One who spends his time on prediction — articulating theories, plans, strategies, technologies —to anticipate where things are going, and almost none explaining after the fact — the absence of fact — why they were wrong.
LinkedIn is unusually susceptible to thought-leadership because it is not the done thing to call bullshit in a professional setting.
While the legal industry has changed out of all recognition in the last 40 years — anyone still use a Dictaphone, or communicate by fax? — but in none of the ways legal thought-leaders predicted. It just changed by increments, through tiny, unconcerted, self-interested decisions. It iterated. It evolved.
The one constant throughout has been the facile four-box quadrant, beloved of industry visionaries, routinely advanced in support of whatever hue of fantastical futurism happens to be in season at the time of asking. What populates the quadrant changes, as surely as autumn turns to winter and peak expectations turn to ash, but the idea persists.
The JC’s prediction: the legal industry will continue to evolve, drily, defying all expectations and confounding all predictions of the latter-day seers, visionaries, professors and change instigators. This is not a bold prediction but a statement of the bleeding obvious. Of all the myriad of possible vectors a complex system could move in over an extended period, the odds of it following any single one that you happened to describe in your thought-piece are infinitesimal.
You have as much chance — less, come to think of it — of correctly predicting the flight path of a deflating balloon.
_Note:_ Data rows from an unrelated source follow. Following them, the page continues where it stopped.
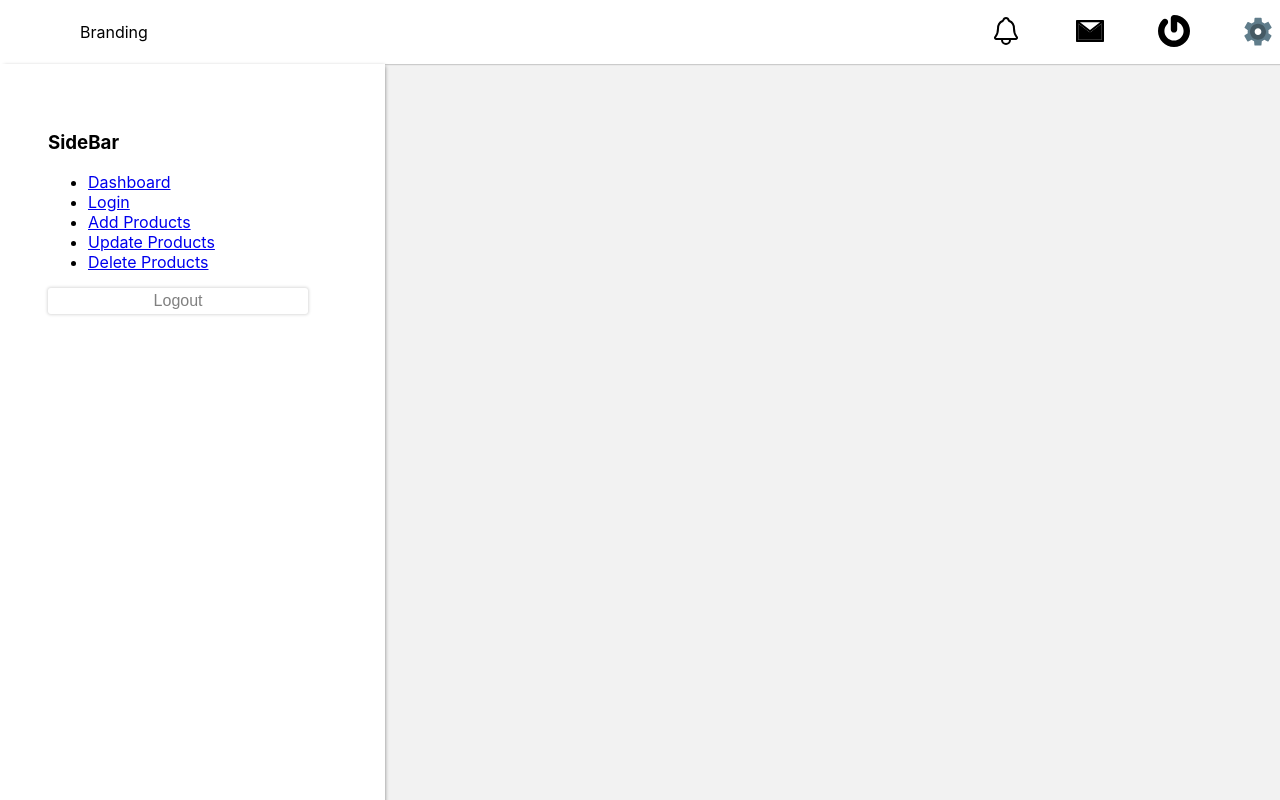
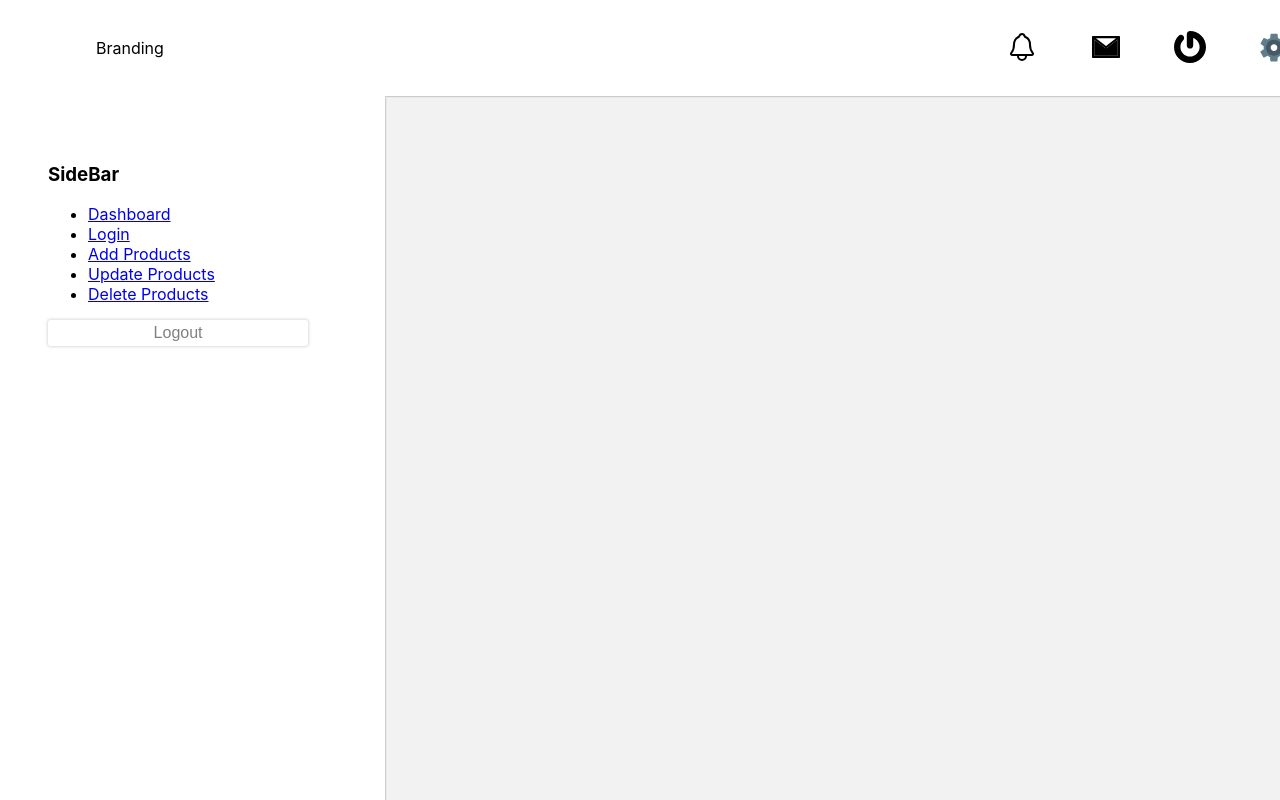
Before and after one commit to jcbince/reactappdash, a React (Create React App) app: page /dashboard in a window 1280 px wide. Shown: the top 800 px of the page. Built offline with nearby package versions, Linux system fonts and the light colour scheme; no server answers; sample sign-in values are in the browser's storage.

Commit message:
messed up the nav and login, got it working again

```diff
--- a/src/App.js
+++ b/src/App.js
@@ -1,9 +1,6 @@
-import Add from 'pages/add/Add';
-import Delete from 'pages/delete/Delete';
-import Update from 'pages/update/Update';
 import {Route, Routes } from 'react-router-dom'
 
-import { DashBoardPage, LoginPage, PageNotFound} from './pages'
+import { DashBoardPage, LoginPage, PageNotFound, Update, Add, Delete} from './pages'
 
 
 function App() {
--- a/src/components/appbar/AppBar.js
+++ b/src/components/appbar/AppBar.js
@@ -27,9 +27,6 @@ const AppBar = () => {
 				<IconButton><FcSettings size="2rem"/></IconButton>
 			</AppBarItem>
 
-
-
-
 		</AppBarItems>
 	</AppBarStyles>
 
--- a/src/components/appbar/styles.js
+++ b/src/components/appbar/styles.js
@@ -7,6 +7,7 @@ const AppBarStyles = styled.nav`
 	box-shadow: -2px -1px 2px 1px grey;
 	background-color:white;
 	padding-right: 1rem;
+	padding:1rem;
 	height: 64px;
 	width:100%
 
--- a/src/components/sidebar/styles.js
+++ b/src/components/sidebar/styles.js
@@ -2,26 +2,34 @@
 import styled from 'styled-components';
 
 const SideBarStyles = styled.aside`
+   position:relative;
    width:289px;
-   box-shadow: 2px 0 4px -2px grey;
+   box-shadow: 2px 0 2px -2px grey;
    padding:3rem;
    background-color:#ffffff;
+
 `;
+
+const SideBarListStyles = styled.a `
+
+  text-decoration: none;
+
+`
 
 const SideBarHeader = styled.header`
  color:grey;
  display:flex;
  align-items: center ;
  gap:0.25rem;
-h2{
+  h2{
   font-size:18px;
 
-}
-   svg{
+  }
+  svg{
      color:grey;
      vertical-align:middle;
 
    }
 `;
 
-export {SideBarStyles, SideBarHeader}
+export {SideBarStyles, SideBarHeader, SideBarListStyles}
--- a/src/pages/add/Add.js
+++ b/src/pages/add/Add.js
@@ -1,7 +1,6 @@
-import Sidebar from 'components/sidebar/Sidebar'
 import React from 'react'
 
-
+import Sidebar from 'components/sidebar/Sidebar'
 import { AppBar } from '../../components/appbar'
 
 
@@ -10,7 +9,7 @@ const Add = (props) => {
 	<div>
 		<AppBar/>
 		<Sidebar/>
-	  <h1>404</h1>
+	  	<h1>404</h1>
 	</div>
   )
 }
--- a/src/pages/dashboard/DashBoardPage.js
+++ b/src/pages/dashboard/DashBoardPage.js
@@ -1,49 +1,43 @@
-import React, { useState } from 'react'
-
-import { useNavigate } from 'react-router-dom'
-import { auth  } from 'libs/firebase';
-import {onAuthStateChanged} from 'firebase/auth'
-
-import { DashBoardPageStyles } from './styles';
-import { AppBar } from '../../components/appbar'
-import Sidebar from 'components/sidebar/Sidebar';
+import React, {useState} from 'react'
+import { Outlet, useNavigate } from 'react-router-dom'
 
 
+import { onAuthStateChanged } from 'firebase/auth'
+import {auth} from 'libs/firebase'
+
+import {AppBar} from 'components/appbar'
+
+import {DashBoardPageStyles} from "./styles"
+import SideBar from 'components/sidebar/Sidebar'
 
 
 function DashBoardPage  (props){
 	const [isUser, setIsUser] = useState(false)
-		const navigate = useNavigate();
+	const navigator = useNavigate();
 
-		onAuthStateChanged(auth, (user) => {
-			if (user) {
+	   onAuthStateChanged(auth, (user)=>{
+		   if(user){
 			   setIsUser(true)
-
-			} else {
-				setIsUser(false);
-				//wrong
-				navigate('/');
+		   }else{
+			  setIsUser(false)
+			  navigator('/')
 		   }
-
 	   })
 
-		if (isUser) {
+
+	  if(isUser){
 		 return (
-
 		   <>
 		   <AppBar/>
 		   <DashBoardPageStyles>
-					<Sidebar/>
-
+		   <SideBar/>
+			<Outlet/>
 		   </DashBoardPageStyles>
-
 		  </>
 		 )
-		} else {
+	  }else{
 		  return null
 	  }
-
-
 }
 
 export default DashBoardPage
--- a/src/pages/dashboard/styles.js
+++ b/src/pages/dashboard/styles.js
@@ -2,9 +2,10 @@ import styled from 'styled-components';
 
 const DashBoardPageStyles =  styled.section `
 	height: calc(100vh - 64px);
-	min-height: 800px;
 	display:flex;
+	min-height:900px;
 	background-color: rgba(0,0,0,0.05);
+	text-decoration:none;
 `
 
 export {DashBoardPageStyles};
--- a/src/pages/login/LoginPage.js
+++ b/src/pages/login/LoginPage.js
@@ -51,7 +51,9 @@ const LoginPage = (props) => {
 	<>
 	<AppBar/>
 
+	<Sidebar>
 
+	</Sidebar>
 	<LoginPageStyles>
 			<ToastContainer/>
 			<div class="login-styles">
@@ -77,7 +79,7 @@ const LoginPage = (props) => {
 				</FormControl>
 			</form>
 		</LoginPageStyles>
-		<Sidebar/>
+
 
 	</>
   )
```
Also changed, not shown: src/components/sidebar/Sidebar.js (+5 -3 lines), src/styles/GlobalStyles.css (added). Lines whose indentation alone changed are shown as unchanged.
One thing is certain: the fundamental condition for every industry-shaping proposal will be that it enhances “fitness”: not society’s fitness, nor the industry’s, nor the market’s, nor the firm’s, and certainly not the client’s — but that of the person making the proposal.
- ↑ It used to be largely men, but is less so as time wears on.